== Listed records ==
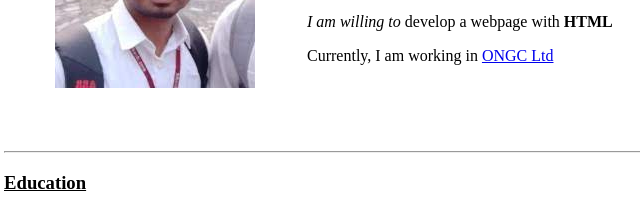
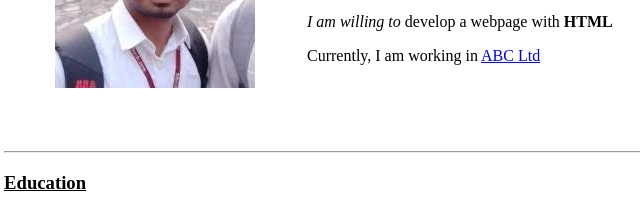
Before and after one commit to SudarsanSVVVB/CV, a plain HTML site: page index.html in a window 1280 px wide. Shown: the part 171-380 px from the top of the page, 4-644 px from the left. Drawn offline with Linux system fonts and the light colour scheme.

Commit message:
Update index.html

```diff
--- a/index.html
+++ b/index.html
@@ -22,7 +22,7 @@
       <td><h1>&#128049Sudarsan SVVVB</h1>
       <p><em>I am</em> An  <i>HTML</i> webpage <strong>aspirant</strong></p>
       <p><em>I am willing to</em> develop a webpage with <strong>HTML</strong></p>
-      <p>Currently, I am working in <a href="https://g.co/kgs/8DsAqy">ONGC Ltd</a></p></td>
+      <p>Currently, I am working in <a href="https://g.co/kgs/8DsAqy">ABC Ltd</a></p></td>
     </tr>
   </table>
 
```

== What you need to do ==
Set down all records verbatim, omitting images.

== Output for this task ==
Before and after one commit to SudarsanSVVVB/CV, a plain HTML site: page index.html in a window 1280 px wide. Shown: the part 171-380 px from the top of the page, 4-644 px from the left. Drawn offline with Linux system fonts and the light colour scheme.

Commit message:
Update index.html

```diff
--- a/index.html
+++ b/index.html
@@ -22,7 +22,7 @@
       <td><h1>&#128049Sudarsan SVVVB</h1>
       <p><em>I am</em> An  <i>HTML</i> webpage <strong>aspirant</strong></p>
       <p><em>I am willing to</em> develop a webpage with <strong>HTML</strong></p>
-      <p>Currently, I am working in <a href="https://g.co/kgs/8DsAqy">ONGC Ltd</a></p></td>
+      <p>Currently, I am working in <a href="https://g.co/kgs/8DsAqy">ABC Ltd</a></p></td>
     </tr>
   </table>
 
```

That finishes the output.